((
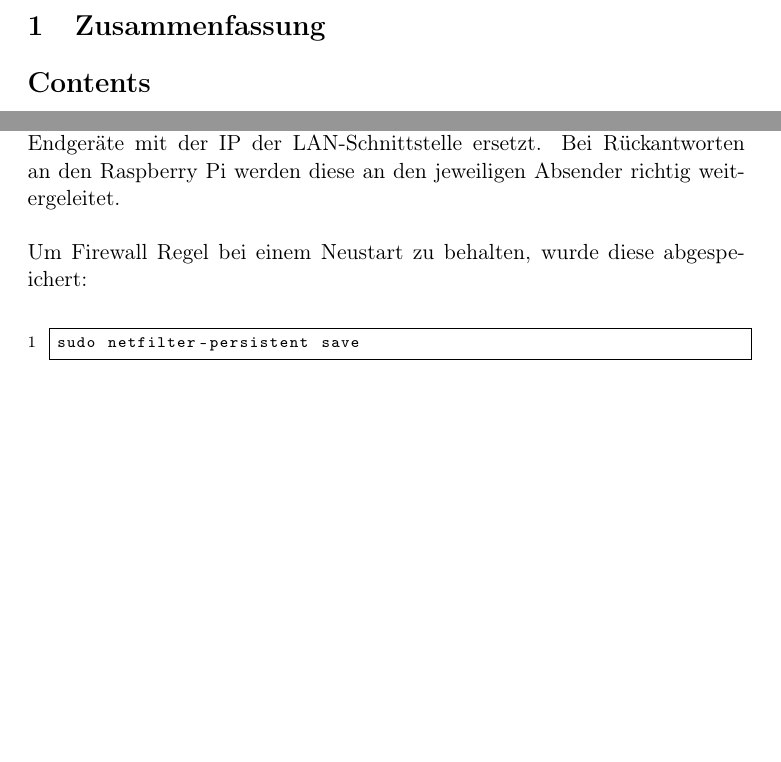
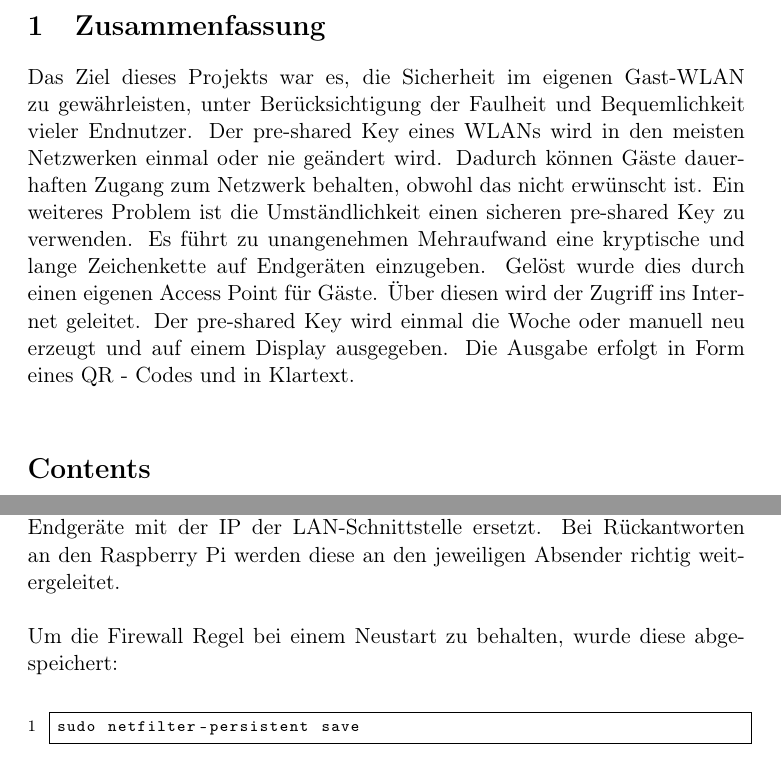
Before and after one commit to 1xca/Raspi-AP, a LaTeX document (ProjektArbeit/AccesPoint.tex): two parts of pages 2 and 8 of 9 before the commit and two parts of pages 2 and 9 of 10 after it, joined at a grey line, cut so that both start at the same text, the shorter picture padded with empty space. Compiled offline with pdfLaTeX.

Commit message:
Add Zusammenfassung

```diff
--- a/ProjektArbeit/AccesPoint.tex
+++ b/ProjektArbeit/AccesPoint.tex
@@ -28,6 +28,10 @@
     	\end{titlepage}
 
     	\section{Zusammenfassung}
+    	Das Ziel dieses Projekts war es, die Sicherheit im eigenen Gast-WLAN zu gewährleisten, unter Berücksichtigung der Faulheit und Bequemlichkeit vieler Endnutzer. Der pre-shared Key eines WLANs wird in den meisten Netzwerken einmal oder nie geändert wird. Dadurch können Gäste dauerhaften Zugang zum Netzwerk behalten, obwohl das nicht erwünscht ist. Ein weiteres Problem ist die Umständlichkeit einen sicheren pre-shared Key zu verwenden. Es führt zu unangenehmen Mehraufwand eine kryptische und lange Zeichenkette auf Endgeräten einzugeben. Gelöst wurde dies durch einen eigenen Access Point für Gäste. Über diesen wird der Zugriff ins Internet geleitet. Der pre-shared Key wird einmal die Woche oder manuell neu erzeugt und auf einem Display ausgegeben. Die Ausgabe erfolgt in Form eines QR - Codes und in Klartext.   \\
+
+
+
     	\tableofcontents
     	\newpage
 
@@ -165,7 +170,7 @@ sudo iptables -t nat -A POSTROUTING -o eth0 -j MASQUERADE
 
                 Bei Datenverkehr zum Hauptrouter wird nun die Absender IP Adresse der Endgeräte mit der IP der LAN-Schnittstelle ersetzt. Bei Rückantworten an den Raspberry Pi werden diese an den jeweiligen Absender richtig weitergeleitet.\\
 
-                Um  Firewall Regel bei einem Neustart zu behalten, wurde diese abgespeichert:\\
+                Um die Firewall Regel bei einem Neustart zu behalten, wurde diese abgespeichert:\\
 
             \begin{lstlisting}
 sudo netfilter-persistent save
```
Also changed, not shown: ProjektArbeit/AccesPoint.tex (1 more changed lines).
))
**Task directions:** Copy out every line of the listing that contains the string "ProjektArbeit".

**Task result:**
Before and after one commit to 1xca/Raspi-AP, a LaTeX document (ProjektArbeit/AccesPoint.tex): two parts of pages 2 and 8 of 9 before the commit and two parts of pages 2 and 9 of 10 after it, joined at a grey line, cut so that both start at the same text, the shorter picture padded with empty space. Compiled offline with pdfLaTeX.
--- a/ProjektArbeit/AccesPoint.tex
+++ b/ProjektArbeit/AccesPoint.tex
Also changed, not shown: ProjektArbeit/AccesPoint.tex (1 more changed lines).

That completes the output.